Start to finish, print the data below exactly, without the images.
---- Dataset records
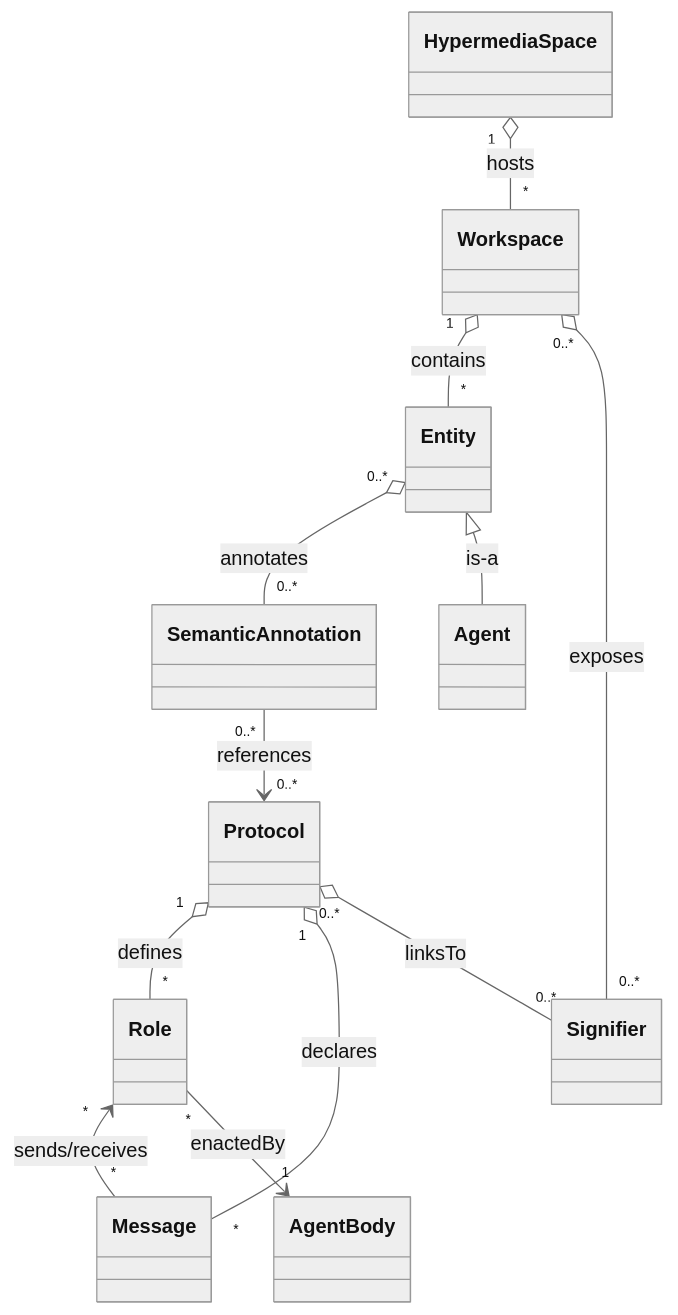
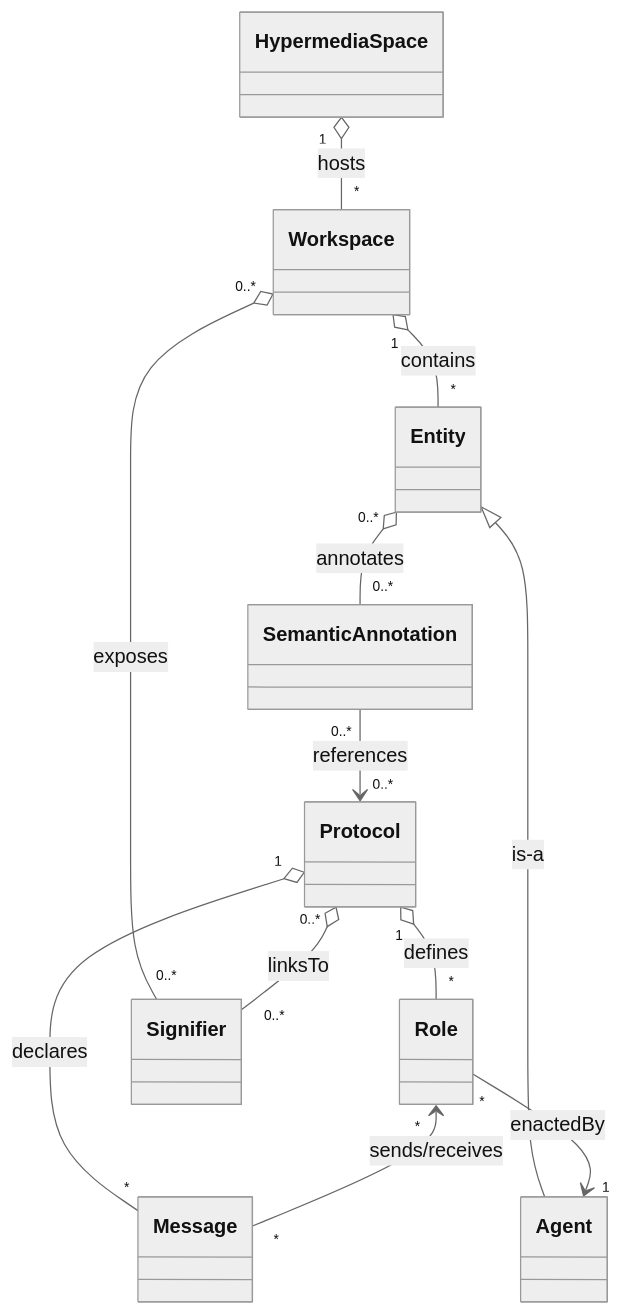
One commit to KaiTries/MasterThesis changed the first of 2 diagrams in docs/MetaModel.md. Above: the diagram before and after it, drawn with Mermaid (neutral theme).

Commit message:
metamodel

````diff
--- a/docs/MetaModel.md
+++ b/docs/MetaModel.md
@@ -7,48 +7,48 @@
 ```mermaid
 classDiagram
 
  %% --- Hypermedia layer ---
  class HypermediaSpace {
  }
  class Workspace {
  }
  class Entity {
  }
  class Agent {
  }
  class SemanticAnnotation {
  }
 
  %% workspace
  HypermediaSpace "1" o-- "*" Workspace : hosts
  Workspace "1" o-- "*" Entity : contains
 
  %% Entities
  Entity "0..*" o-- "0..*" SemanticAnnotation : annotates
 
  %% AgentBody
  Entity <|-- Agent : is-a
 
 
  %% --- Protocol specification (BSPL/IOSE) ---
  class Protocol {
  }
  class Role {
  }
  class Message {
  }
 
  Protocol "1" o-- "*" Role : defines
  Protocol "1" o-- "*" Message : declares
  Role "*" <-- "*" Message : sends/receives
 
- Role "*" --> "1" AgentBody : enactedBy
+ Role "*" --> "1" Agent : enactedBy
 
  %% --- Cues for in-context discovery ---
  class Signifier {
  }
  Workspace "0..*" o-- "0..*" Signifier : exposes
  Protocol "0..*" o-- "0..*" Signifier : linksTo
  SemanticAnnotation "0..*" --> "0..*" Protocol : references
 
 ```
````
--------
Task response:
One commit to KaiTries/MasterThesis changed the first of 2 diagrams in docs/MetaModel.md. Above: the diagram before and after it, drawn with Mermaid (neutral theme).

Commit message:
metamodel

````diff
--- a/docs/MetaModel.md
+++ b/docs/MetaModel.md
@@ -7,48 +7,48 @@
 ```mermaid
 classDiagram
 
  %% --- Hypermedia layer ---
  class HypermediaSpace {
  }
  class Workspace {
  }
  class Entity {
  }
  class Agent {
  }
  class SemanticAnnotation {
  }
 
  %% workspace
  HypermediaSpace "1" o-- "*" Workspace : hosts
  Workspace "1" o-- "*" Entity : contains
 
  %% Entities
  Entity "0..*" o-- "0..*" SemanticAnnotation : annotates
 
  %% AgentBody
  Entity <|-- Agent : is-a
 
 
  %% --- Protocol specification (BSPL/IOSE) ---
  class Protocol {
  }
  class Role {
  }
  class Message {
  }
 
  Protocol "1" o-- "*" Role : defines
  Protocol "1" o-- "*" Message : declares
  Role "*" <-- "*" Message : sends/receives
 
- Role "*" --> "1" AgentBody : enactedBy
+ Role "*" --> "1" Agent : enactedBy
 
  %% --- Cues for in-context discovery ---
  class Signifier {
  }
  Workspace "0..*" o-- "0..*" Signifier : exposes
  Protocol "0..*" o-- "0..*" Signifier : linksTo
  SemanticAnnotation "0..*" --> "0..*" Protocol : references
 
 ```
````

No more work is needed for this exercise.